[Data records]
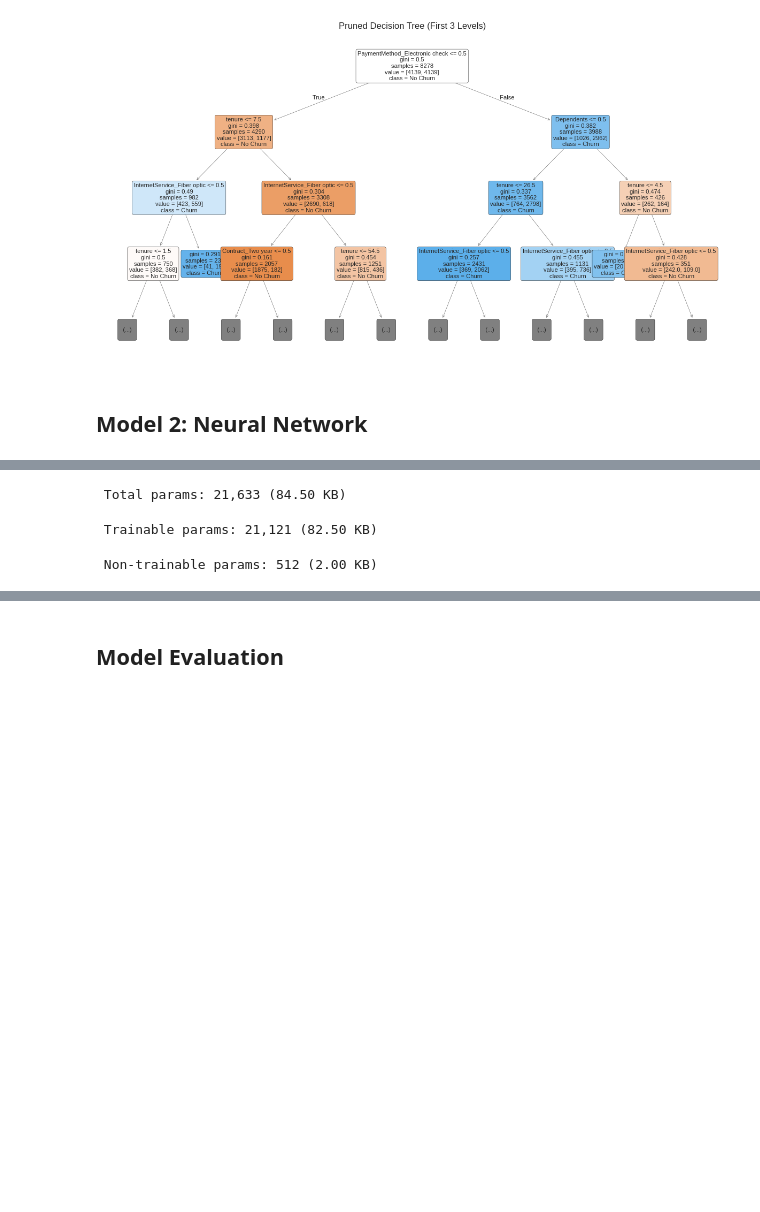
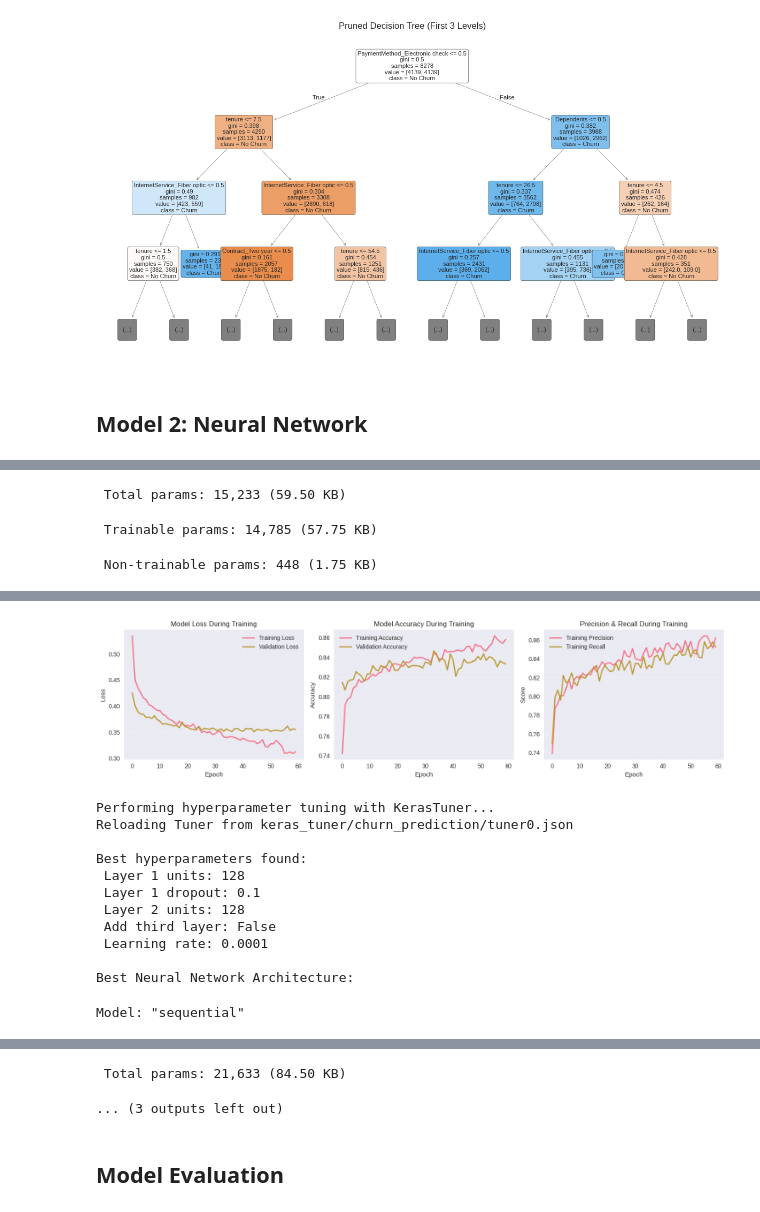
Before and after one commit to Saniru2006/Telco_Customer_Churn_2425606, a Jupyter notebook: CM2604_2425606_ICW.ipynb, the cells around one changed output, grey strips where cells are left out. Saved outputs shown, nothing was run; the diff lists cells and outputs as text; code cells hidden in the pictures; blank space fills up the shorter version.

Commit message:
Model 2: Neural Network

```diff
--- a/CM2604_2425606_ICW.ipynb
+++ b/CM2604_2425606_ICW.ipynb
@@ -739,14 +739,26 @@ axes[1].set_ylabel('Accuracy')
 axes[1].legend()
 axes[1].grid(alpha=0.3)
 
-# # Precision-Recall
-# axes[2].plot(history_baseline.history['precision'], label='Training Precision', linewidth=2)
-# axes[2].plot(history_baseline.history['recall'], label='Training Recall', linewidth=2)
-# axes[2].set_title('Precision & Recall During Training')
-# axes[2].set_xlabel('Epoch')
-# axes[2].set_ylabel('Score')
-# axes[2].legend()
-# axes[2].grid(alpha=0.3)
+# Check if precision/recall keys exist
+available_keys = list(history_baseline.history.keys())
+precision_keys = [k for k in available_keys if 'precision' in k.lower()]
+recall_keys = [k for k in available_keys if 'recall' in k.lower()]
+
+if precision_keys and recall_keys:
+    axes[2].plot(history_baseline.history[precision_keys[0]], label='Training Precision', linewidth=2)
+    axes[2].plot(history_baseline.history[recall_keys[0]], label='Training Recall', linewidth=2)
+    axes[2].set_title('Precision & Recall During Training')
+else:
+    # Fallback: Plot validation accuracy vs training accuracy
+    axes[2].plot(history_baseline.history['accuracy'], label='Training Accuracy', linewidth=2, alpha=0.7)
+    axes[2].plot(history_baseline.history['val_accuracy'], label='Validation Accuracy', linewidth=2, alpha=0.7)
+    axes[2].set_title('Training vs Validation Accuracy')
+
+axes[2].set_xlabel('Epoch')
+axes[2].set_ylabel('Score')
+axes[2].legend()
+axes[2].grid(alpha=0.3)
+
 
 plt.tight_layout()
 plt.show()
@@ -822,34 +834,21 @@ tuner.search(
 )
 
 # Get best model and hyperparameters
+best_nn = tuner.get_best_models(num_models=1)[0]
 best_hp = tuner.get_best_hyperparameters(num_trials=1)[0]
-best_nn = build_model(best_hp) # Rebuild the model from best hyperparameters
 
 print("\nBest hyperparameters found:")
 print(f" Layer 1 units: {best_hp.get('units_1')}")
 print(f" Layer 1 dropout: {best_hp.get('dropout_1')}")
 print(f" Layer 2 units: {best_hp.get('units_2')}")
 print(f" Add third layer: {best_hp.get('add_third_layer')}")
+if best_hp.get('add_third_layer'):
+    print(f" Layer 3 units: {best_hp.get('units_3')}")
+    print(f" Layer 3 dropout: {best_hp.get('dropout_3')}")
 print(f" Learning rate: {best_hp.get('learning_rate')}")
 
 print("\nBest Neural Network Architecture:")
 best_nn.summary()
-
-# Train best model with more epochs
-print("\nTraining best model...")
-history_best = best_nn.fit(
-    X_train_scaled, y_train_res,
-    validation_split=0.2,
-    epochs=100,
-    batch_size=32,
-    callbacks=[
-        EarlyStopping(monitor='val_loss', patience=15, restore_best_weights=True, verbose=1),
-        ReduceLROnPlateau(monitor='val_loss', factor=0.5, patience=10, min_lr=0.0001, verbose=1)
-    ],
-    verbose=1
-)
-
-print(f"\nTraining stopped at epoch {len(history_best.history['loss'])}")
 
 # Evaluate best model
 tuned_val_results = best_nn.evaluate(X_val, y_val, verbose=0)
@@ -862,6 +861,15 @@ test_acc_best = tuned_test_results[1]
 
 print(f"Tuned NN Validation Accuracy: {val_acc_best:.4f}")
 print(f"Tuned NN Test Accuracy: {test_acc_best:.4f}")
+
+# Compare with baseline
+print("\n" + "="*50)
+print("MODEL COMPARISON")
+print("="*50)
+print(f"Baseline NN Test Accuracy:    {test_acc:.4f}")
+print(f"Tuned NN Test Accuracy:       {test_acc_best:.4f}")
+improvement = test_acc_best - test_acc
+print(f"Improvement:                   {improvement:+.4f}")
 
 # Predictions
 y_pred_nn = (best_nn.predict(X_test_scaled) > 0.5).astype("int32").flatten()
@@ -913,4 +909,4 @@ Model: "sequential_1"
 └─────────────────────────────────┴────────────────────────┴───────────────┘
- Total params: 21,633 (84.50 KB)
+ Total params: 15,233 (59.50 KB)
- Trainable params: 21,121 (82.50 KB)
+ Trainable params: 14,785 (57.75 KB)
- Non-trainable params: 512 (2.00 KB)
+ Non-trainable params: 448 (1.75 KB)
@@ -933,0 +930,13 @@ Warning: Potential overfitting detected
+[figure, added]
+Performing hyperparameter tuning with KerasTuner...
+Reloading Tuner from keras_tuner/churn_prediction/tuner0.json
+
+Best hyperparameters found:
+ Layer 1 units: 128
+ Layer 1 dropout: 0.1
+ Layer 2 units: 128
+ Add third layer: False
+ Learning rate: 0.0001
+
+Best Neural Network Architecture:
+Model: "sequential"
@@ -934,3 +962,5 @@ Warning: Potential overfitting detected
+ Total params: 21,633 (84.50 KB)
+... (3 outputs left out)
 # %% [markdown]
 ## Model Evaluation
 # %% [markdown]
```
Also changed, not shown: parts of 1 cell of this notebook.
[/Data records]
Task directions: Which lines of the data include the string "verbose"? Find them and copy each one.

Output of the exercise:
-        EarlyStopping(monitor='val_loss', patience=15, restore_best_weights=True, verbose=1),
-        ReduceLROnPlateau(monitor='val_loss', factor=0.5, patience=10, min_lr=0.0001, verbose=1)
-    verbose=1
 tuned_val_results = best_nn.evaluate(X_val, y_val, verbose=0)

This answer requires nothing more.